This is an important book. Not because it’s an “issues” book, not because it’s a “problem” novel. It’s an important book because it does something that I really feel hasn’t been done before in YA fiction: it looks at dating violence, an intense, painful situation, in a completely honest and clear way. It avoids being didactic but also doesn’t waste momentum or get distracted by being overly stylized. It’s upfront and forthright about a terrible, brutal, painful situation. It does not lie and say there are easy, immediate answers. It does not say that you can just walk away because you are strong, smart, and good, because you are not “someone like that.” AND, with all of that, Bitter End also says that there is a way out – that you can find yourself again, that you can break away, that people who really love you never give up and there are people in this world you can trust, that you are not alone, that you can survive terrible things and terrible hurt and come out the other side healing, stronger, and able to go on.
And that’s an important thing for the canon of literature for teenagers and, moreover, that’s an important thing for teenagers to have in their lives.
Bitter End is one of my favorite books of 2011. It was just released this Tuesday and you should buy a copy or check out a copy from your local library. If your library doesn’t have a copy, request they purchase one.
Bitter End is readable, immediate, and highly recommended as a first purchase for all public and high school libraries. It has intense scenes of violence but could definitely lead to some great discussions. It will be the kind of book that gets passed around because it’s the kind of book that gives voice to a powerful experience in teenagers’ lives.

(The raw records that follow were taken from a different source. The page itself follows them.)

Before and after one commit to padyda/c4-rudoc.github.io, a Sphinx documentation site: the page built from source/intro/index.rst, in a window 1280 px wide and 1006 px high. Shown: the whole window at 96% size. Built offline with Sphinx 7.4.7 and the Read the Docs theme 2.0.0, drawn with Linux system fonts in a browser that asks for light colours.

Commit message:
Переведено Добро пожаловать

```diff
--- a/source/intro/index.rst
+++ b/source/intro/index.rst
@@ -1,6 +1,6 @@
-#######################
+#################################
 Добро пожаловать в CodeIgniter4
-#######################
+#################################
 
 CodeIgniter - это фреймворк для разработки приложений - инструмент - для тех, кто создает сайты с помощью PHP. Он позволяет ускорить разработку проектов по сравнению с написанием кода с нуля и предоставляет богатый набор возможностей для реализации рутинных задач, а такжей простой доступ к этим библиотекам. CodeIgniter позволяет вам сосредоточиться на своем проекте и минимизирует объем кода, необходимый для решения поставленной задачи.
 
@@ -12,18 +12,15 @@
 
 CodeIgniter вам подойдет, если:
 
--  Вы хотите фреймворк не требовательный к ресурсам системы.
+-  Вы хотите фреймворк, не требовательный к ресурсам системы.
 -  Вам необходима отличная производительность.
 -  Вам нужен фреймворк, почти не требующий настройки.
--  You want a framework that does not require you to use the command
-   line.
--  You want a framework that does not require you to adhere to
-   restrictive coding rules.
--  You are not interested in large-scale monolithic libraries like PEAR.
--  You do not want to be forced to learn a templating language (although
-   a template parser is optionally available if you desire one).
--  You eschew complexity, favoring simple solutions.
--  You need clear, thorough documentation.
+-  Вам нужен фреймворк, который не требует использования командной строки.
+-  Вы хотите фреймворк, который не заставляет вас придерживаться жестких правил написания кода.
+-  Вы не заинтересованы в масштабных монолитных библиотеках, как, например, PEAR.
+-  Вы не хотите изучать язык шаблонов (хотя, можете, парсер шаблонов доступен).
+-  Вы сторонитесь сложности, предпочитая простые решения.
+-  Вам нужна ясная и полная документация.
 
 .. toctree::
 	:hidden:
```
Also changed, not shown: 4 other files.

(reviewed from an advance copy generously supplied by the publisher)